- “The nonunion was simply the failure of Conners’s intertrochanteric fracture (which arose from the [car] accident) to heal [or “reunite”] properly. … Absent the intertrochanteric fracture, there was no possibility of a nonunion—Conners’s bone would have still been in one piece. The failure of this injury to heal is a direct result of the first injury … Thus, the ‘revision’ surgery for that fracture was simply further treatment of the initial injury.”
The Court of Appeals concluded that a jury should hear the case:
“[E]vidence of … a causal connection exists because the ‘first injury’ (the intertrochanteric fracture) caused the ‘second injury’ (the nonunion) in a direct way. Accordingly, plaintiffs presented sufficient evidence to support a finding by a trier of fact that the nonunion of Conners’s intertrochanteric fracture arose out of the … motor vehicle accident. Thus, the trial court erred in granting summary disposition in favor of defendant as to the nonunion of the intertrochanteric fracture.”
Michigan No Fault PIP causation for second surgeries and for when injuries do not heal
This is an important ruling for Michigan auto accident attorneys. It both confirms existing law and further clarifies the level of causation that lawyers must show in order to be obtain No Fault PIP (“personal injury protection” insurance) medical benefits coverage:
- There must be a “causal connection” which “is more than incidental, fortuitous, or ‘but for’” between the injury for which No Fault benefits coverage are sought and the car accident that caused the injury.”
- However, motor vehicle accident victims “are not required to establish that the motor vehicle accident was the only, or even proximate, cause of the nonunion.”
Altered mental status and fever
State Farm’s stinginess wasn’t limited to its quest to avoid paying No Fault benefits to cover the hip “revision” surgery. The auto insurer also wanted to skate on paying for Conners’s surgery-related “altered mental status” and fever.

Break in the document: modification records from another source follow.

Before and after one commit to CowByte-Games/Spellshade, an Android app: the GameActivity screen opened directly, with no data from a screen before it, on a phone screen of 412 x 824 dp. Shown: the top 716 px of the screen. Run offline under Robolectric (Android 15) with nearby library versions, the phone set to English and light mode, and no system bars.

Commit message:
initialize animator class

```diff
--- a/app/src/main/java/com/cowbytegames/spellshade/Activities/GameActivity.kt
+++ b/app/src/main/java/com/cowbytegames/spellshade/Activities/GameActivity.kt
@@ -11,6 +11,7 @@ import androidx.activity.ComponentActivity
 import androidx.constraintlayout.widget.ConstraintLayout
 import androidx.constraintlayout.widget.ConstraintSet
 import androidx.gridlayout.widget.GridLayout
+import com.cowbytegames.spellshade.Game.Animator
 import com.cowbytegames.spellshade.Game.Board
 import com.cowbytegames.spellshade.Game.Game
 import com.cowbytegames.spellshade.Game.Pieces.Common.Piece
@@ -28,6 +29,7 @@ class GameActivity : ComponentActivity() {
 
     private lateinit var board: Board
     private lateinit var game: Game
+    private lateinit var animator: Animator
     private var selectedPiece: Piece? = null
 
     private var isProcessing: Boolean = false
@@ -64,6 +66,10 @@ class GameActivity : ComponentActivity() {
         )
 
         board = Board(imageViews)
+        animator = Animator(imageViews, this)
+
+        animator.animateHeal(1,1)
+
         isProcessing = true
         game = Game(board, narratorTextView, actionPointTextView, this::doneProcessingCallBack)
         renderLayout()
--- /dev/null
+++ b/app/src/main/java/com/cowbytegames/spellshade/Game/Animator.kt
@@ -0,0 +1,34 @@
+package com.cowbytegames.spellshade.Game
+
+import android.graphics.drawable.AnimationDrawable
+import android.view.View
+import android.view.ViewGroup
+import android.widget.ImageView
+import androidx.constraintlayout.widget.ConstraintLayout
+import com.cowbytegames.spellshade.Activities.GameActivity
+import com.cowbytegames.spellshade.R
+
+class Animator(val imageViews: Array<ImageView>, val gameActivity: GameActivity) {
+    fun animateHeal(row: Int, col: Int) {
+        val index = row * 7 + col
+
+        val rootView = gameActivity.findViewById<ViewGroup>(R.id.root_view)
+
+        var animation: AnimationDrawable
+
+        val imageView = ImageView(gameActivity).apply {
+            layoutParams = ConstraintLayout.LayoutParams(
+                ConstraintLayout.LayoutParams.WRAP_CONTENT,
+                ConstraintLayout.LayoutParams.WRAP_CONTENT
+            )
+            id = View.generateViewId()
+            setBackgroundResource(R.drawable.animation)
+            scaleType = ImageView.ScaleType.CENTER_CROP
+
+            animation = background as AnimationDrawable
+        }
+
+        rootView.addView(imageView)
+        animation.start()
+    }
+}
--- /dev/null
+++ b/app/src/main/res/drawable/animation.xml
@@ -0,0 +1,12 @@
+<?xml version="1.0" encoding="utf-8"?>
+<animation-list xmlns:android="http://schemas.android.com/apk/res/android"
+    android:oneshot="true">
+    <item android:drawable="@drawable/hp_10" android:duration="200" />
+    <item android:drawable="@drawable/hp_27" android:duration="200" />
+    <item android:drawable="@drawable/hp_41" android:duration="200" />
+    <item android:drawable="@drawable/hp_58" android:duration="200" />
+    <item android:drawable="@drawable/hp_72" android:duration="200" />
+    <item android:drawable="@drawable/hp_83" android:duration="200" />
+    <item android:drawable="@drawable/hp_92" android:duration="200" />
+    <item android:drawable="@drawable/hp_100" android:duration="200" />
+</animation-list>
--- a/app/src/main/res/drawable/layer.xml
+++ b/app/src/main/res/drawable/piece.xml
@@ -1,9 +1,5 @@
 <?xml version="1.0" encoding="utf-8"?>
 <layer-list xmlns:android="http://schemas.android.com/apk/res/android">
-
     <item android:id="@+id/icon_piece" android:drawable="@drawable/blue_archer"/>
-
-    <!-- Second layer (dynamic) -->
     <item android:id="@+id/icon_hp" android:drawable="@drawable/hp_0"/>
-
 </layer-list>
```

State Farm attorneys suggested the AMS and fever were “too attenuated” from the car accident that caused the initial hip fracture and the subsequent nonunion.
The appellate judges didn’t buy it:

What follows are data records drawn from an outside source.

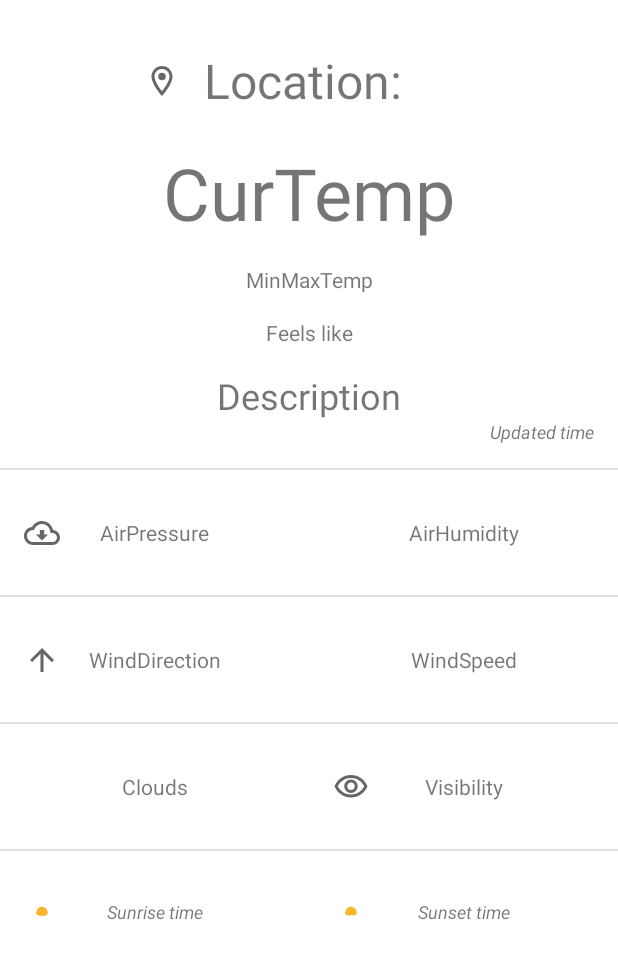
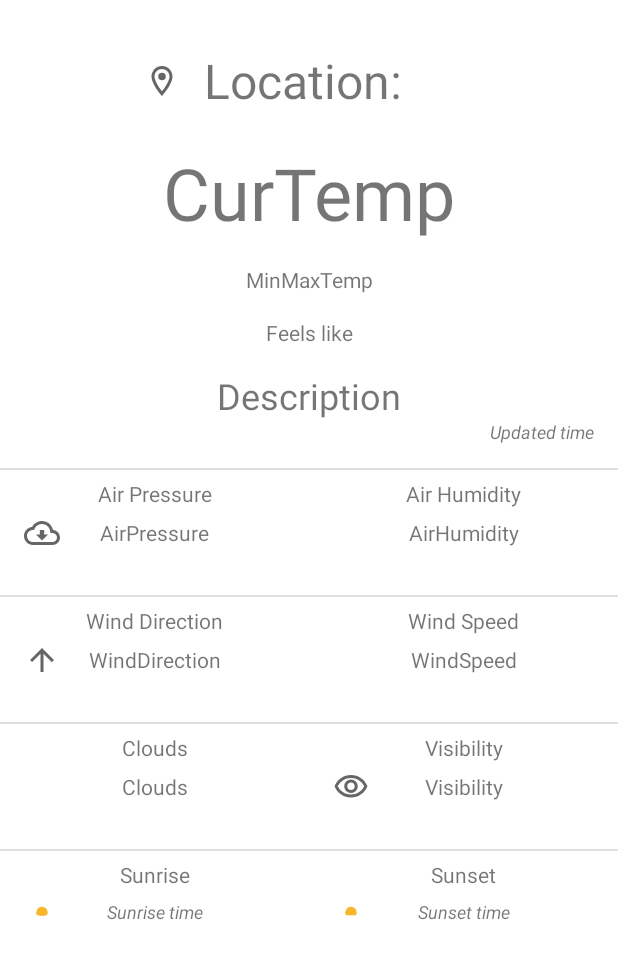
Before and after one commit to zvonimirplivelic/WeatherCast, an Android app: the layout fragment_current_weather.xml on its own in the app's theme, with its tools: preview values and no code run, on a phone screen of 412 x 824 dp. Shown: the top 959 px of the screen. Run offline under Robolectric (Android 15) with nearby library versions, the phone set to English and light mode, and no system bars.

Commit message:
Adding labels

```diff
--- a/app/src/main/res/layout/fragment_current_weather.xml
+++ b/app/src/main/res/layout/fragment_current_weather.xml
@@ -122,11 +122,22 @@
                     android:id="@+id/iv_air_pressure"
                     android:layout_width="wrap_content"
                     android:layout_height="wrap_content"
+                    android:layout_marginLeft="16dp"
                     android:src="@drawable/ic_air_pressure"
-                    android:layout_marginLeft="16dp"
                     app:layout_constraintBottom_toBottomOf="@id/tv_air_pressure"
-                    app:layout_constraintTop_toTopOf="@id/tv_air_pressure"
-                    app:layout_constraintLeft_toLeftOf="parent" />
+                    app:layout_constraintLeft_toLeftOf="parent"
+                    app:layout_constraintTop_toTopOf="@id/tv_air_pressure" />
+
+                <TextView
+                    android:id="@+id/tv_air_pressure_label"
+                    android:layout_width="wrap_content"
+                    android:layout_height="wrap_content"
+                    android:layout_margin="16dp"
+                    android:text="Air Pressure"
+                    app:layout_constraintBottom_toTopOf="@id/tv_air_pressure"
+                    app:layout_constraintLeft_toLeftOf="parent"
+                    app:layout_constraintRight_toRightOf="@id/vertical_guideline"
+                    app:layout_constraintTop_toTopOf="@id/temperature_divider" />
 
                 <TextView
                     android:id="@+id/tv_air_pressure"
@@ -144,11 +155,22 @@
                     android:id="@+id/iv_air_humidity"
                     android:layout_width="wrap_content"
                     android:layout_height="wrap_content"
+                    android:layout_marginLeft="16dp"
                     android:src="@drawable/ic_humidity"
-                    android:layout_marginLeft="16dp"
                     app:layout_constraintBottom_toBottomOf="@id/tv_air_humidity"
-                    app:layout_constraintTop_toTopOf="@id/tv_air_humidity"
-                    app:layout_constraintLeft_toLeftOf="@id/vertical_guideline" />
+                    app:layout_constraintLeft_toLeftOf="@id/vertical_guideline"
+                    app:layout_constraintTop_toTopOf="@id/tv_air_humidity" />
+
+                <TextView
+                    android:id="@+id/tv_air_humidity_label"
+                    android:layout_width="wrap_content"
+                    android:layout_height="wrap_content"
+                    android:layout_margin="16dp"
+                    android:text="Air Humidity"
+                    app:layout_constraintBottom_toTopOf="@id/tv_air_humidity"
+                    app:layout_constraintLeft_toLeftOf="@id/vertical_guideline"
+                    app:layout_constraintRight_toRightOf="parent"
+                    app:layout_constraintTop_toTopOf="@id/temperature_divider" />
 
                 <TextView
                     android:id="@+id/tv_air_humidity"
@@ -173,12 +195,23 @@
                     android:id="@+id/iv_wind_direction"
                     android:layout_width="wrap_content"
                     android:layout_height="wrap_content"
+                    android:layout_marginLeft="16dp"
                     android:contentDescription="Wind Direction"
-                    android:layout_marginLeft="16dp"
                     android:src="@drawable/ic_wind_direction"
                     app:layout_constraintBottom_toBottomOf="@id/tv_wind_direction"
                     app:layout_constraintLeft_toLeftOf="parent"
                     app:layout_constraintTop_toTopOf="@id/tv_wind_direction" />
+
+                <TextView
+                    android:id="@+id/tv_wind_direction_label"
+                    android:layout_width="wrap_content"
+                    android:layout_height="wrap_content"
+                    android:layout_margin="16dp"
+                    android:text="Wind Direction"
+                    app:layout_constraintBottom_toTopOf="@id/tv_wind_direction"
+                    app:layout_constraintLeft_toLeftOf="parent"
+                    app:layout_constraintRight_toRightOf="@id/vertical_guideline"
+                    app:layout_constraintTop_toTopOf="@id/air_divider" />
 
                 <TextView
                     android:id="@+id/tv_wind_direction"
@@ -186,7 +219,6 @@
                     android:layout_height="wrap_content"
                     android:layout_marginHorizontal="16dp"
                     android:layout_marginVertical="32dp"
-                    android:text="@string/degrees_string"
                     app:layout_constraintLeft_toLeftOf="parent"
                     app:layout_constraintRight_toRightOf="@id/vertical_guideline"
                     app:layout_constraintTop_toBottomOf="@id/air_divider"
@@ -196,11 +228,22 @@
                     android:id="@+id/iv_wind_speed"
                     android:layout_width="wrap_content"
                     android:layout_height="wrap_content"
+                    android:layout_marginLeft="16dp"
                     android:src="@drawable/ic_wind_speed"
-                    android:layout_marginLeft="16dp"
                     app:layout_constraintBottom_toBottomOf="@id/tv_wind_speed"
-                    app:layout_constraintTop_toTopOf="@id/tv_wind_speed"
-                    app:layout_constraintLeft_toLeftOf="@id/vertical_guideline" />
+                    app:layout_constraintLeft_toLeftOf="@id/vertical_guideline"
+                    app:layout_constraintTop_toTopOf="@id/tv_wind_speed" />
+
+                <TextView
+                    android:id="@+id/tv_wind_speed_label"
+                    android:layout_width="wrap_content"
+                    android:layout_height="wrap_content"
+                    android:layout_margin="16dp"
+                    android:text="Wind Speed"
+                    app:layout_constraintBottom_toTopOf="@id/tv_wind_speed"
+                    app:layout_constraintLeft_toLeftOf="@id/vertical_guideline"
+                    app:layout_constraintRight_toRightOf="parent"
+                    app:layout_constraintTop_toTopOf="@id/air_divider" />
 
                 <TextView
                     android:id="@+id/tv_wind_speed"
@@ -225,11 +268,22 @@
                     android:id="@+id/iv_clouds"
                     android:layout_width="wrap_content"
                     android:layout_height="wrap_content"
+                    android:layout_marginLeft="16dp"
                     android:src="@drawable/ic_clouds"
-                    android:layout_marginLeft="16dp"
                     app:layout_constraintBottom_toBottomOf="@id/tv_clouds"
-                    app:layout_constraintTop_toTopOf="@id/tv_clouds"
-                    app:layout_constraintLeft_toLeftOf="parent" />
+                    app:layout_constraintLeft_toLeftOf="parent"
+                    app:layout_constraintTop_toTopOf="@id/tv_clouds" />
+
+                <TextView
+                    android:id="@+id/tv_clouds_label"
+                    android:layout_width="wrap_content"
+                    android:layout_height="wrap_content"
+                    android:layout_margin="16dp"
+                    android:text="Clouds"
+                    app:layout_constraintBottom_toTopOf="@id/tv_clouds"
+                    app:layout_constraintLeft_toLeftOf="parent"
+                    app:layout_constraintRight_toRightOf="@id/vertical_guideline"
+                    app:layout_constraintTop_toTopOf="@id/wind_divider" />
 
                 <TextView
                     android:id="@+id/tv_clouds"
@@ -247,11 +301,22 @@
                     android:id="@+id/iv_visibility"
                     android:layout_width="wrap_content"
                     android:layout_height="wrap_content"
+                    android:layout_marginLeft="16dp"
                     android:src="@drawable/ic_visibility"
-                    android:layout_marginLeft="16dp"
                     app:layout_constraintBottom_toBottomOf="@id/tv_visibility"
-                    app:layout_constraintTop_toTopOf="@id/tv_visibility"
-                    app:layout_constraintLeft_toLeftOf="@id/vertical_guideline" />
+                    app:layout_constraintLeft_toLeftOf="@id/vertical_guideline"
+                    app:layout_constraintTop_toTopOf="@id/tv_visibility" />
+
+                <TextView
+                    android:id="@+id/tv_visibility_label"
+                    android:layout_width="wrap_content"
+                    android:layout_height="wrap_content"
+                    android:layout_margin="16dp"
+                    android:text="Visibility"
+                    app:layout_constraintBottom_toTopOf="@id/tv_visibility"
+                    app:layout_constraintLeft_toLeftOf="@id/vertical_guideline"
+                    app:layout_constraintRight_toRightOf="parent"
+                    app:layout_constraintTop_toTopOf="@id/wind_divider" />
 
                 <TextView
                     android:id="@+id/tv_visibility"
@@ -276,11 +341,22 @@
                     android:id="@+id/iv_sunrise"
                     android:layout_width="wrap_content"
                     android:layout_height="wrap_content"
+                    android:layout_marginLeft="16dp"
                     android:src="@drawable/ic_sunrise"
-                    android:layout_marginLeft="16dp"
                     app:layout_constraintBottom_toBottomOf="@id/tv_sunrise_time"
-                    app:layout_constraintTop_toTopOf="@id/tv_sunrise_time"
-                    app:layout_constraintLeft_toLeftOf="parent" />
+                    app:layout_constraintLeft_toLeftOf="parent"
+                    app:layout_constraintTop_toTopOf="@id/tv_sunrise_time" />
+
+                <TextView
+                    android:id="@+id/tv_sunrise_label"
+                    android:layout_width="wrap_content"
+                    android:layout_height="wrap_content"
+                    android:layout_margin="16dp"
+                    android:text="Sunrise"
+                    app:layout_constraintBottom_toTopOf="@id/tv_sunrise_time"
+                    app:layout_constraintLeft_toLeftOf="parent"
+                    app:layout_constraintRight_toRightOf="@id/vertical_guideline"
+                    app:layout_constraintTop_toTopOf="@id/visibility_divider" />
 
                 <TextView
                     android:id="@+id/tv_sunrise_time"
@@ -299,11 +375,22 @@
                     android:id="@+id/iv_sunset"
                     android:layout_width="wrap_content"
                     android:layout_height="wrap_content"
+                    android:layout_marginLeft="16dp"
                     android:src="@drawable/ic_sunset"
-                    android:layout_marginLeft="16dp"
                     app:layout_constraintBottom_toBottomOf="@id/tv_sunset_time"
-                    app:layout_constraintTop_toTopOf="@id/tv_sunset_time"
-                    app:layout_constraintLeft_toLeftOf="@id/vertical_guideline" />
+                    app:layout_constraintLeft_toLeftOf="@id/vertical_guideline"
+                    app:layout_constraintTop_toTopOf="@id/tv_sunset_time" />
+
+                <TextView
+                    android:id="@+id/tv_sunset_label"
+                    android:layout_width="wrap_content"
+                    android:layout_height="wrap_content"
+                    android:layout_margin="16dp"
+                    android:text="Sunset"
+                    app:layout_constraintBottom_toTopOf="@id/tv_sunset_time"
+                    app:layout_constraintLeft_toLeftOf="@id/vertical_guideline"
+                    app:layout_constraintRight_toRightOf="parent"
+                    app:layout_constraintTop_toTopOf="@id/visibility_divider" />
 
                 <TextView
                     android:id="@+id/tv_sunset_time"
```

- “Plaintiffs present evidence sufficient to establish a question of fact whether the causal connection between the motor vehicle accident and Conners’s AMS and fever was more than incidental, fortuitous, or but for. Plaintiffs argue that the AMS and fever were the results of an adverse reaction to drugs given to Conners before and during the revision surgery, particularly Ativan. Viewing the evidence in the light most favorable to plaintiffs, but for the motor vehicle accident, Conners would not have suffered the intertrochanteric fracture, which would have not failed to heal, which would not have required the revision surgery, which would not have required Conners taking Ativan, which would not have caused Conners’s AMS and fever.”
- “Conners’s AMS and fever were direct results of the medication being used in an attempt to ameliorate Conner’s ‘intermittent agitation’ caused by medication and to return him to his pre-existing ‘baseline agitation.’ There is evidence in the record to suggest that this ‘intermittent agitation’ was an aggravation of his ‘baseline agitation’ which arose from surgeries that in turn arose from the October 25, 2012 motor vehicle accident. Viewing the evidence and the inferences drawn therefrom in the light most favorable to plaintiffs, Conners’s AMS and fever were caused by medication that was being used to treat an injury that arose from the motor vehicle accident.”
As I wrote above, I’ve been writing about State Farm and how it treats car and truck accident victims – and its insured customers – terribly for years now on this blog. This is why the insurance giant never fails to evade my list of the worst car insurance companies each year. Here are just a few of many, many ways State Farm has shirked its duty to protect people when they’re injured in auto accidents: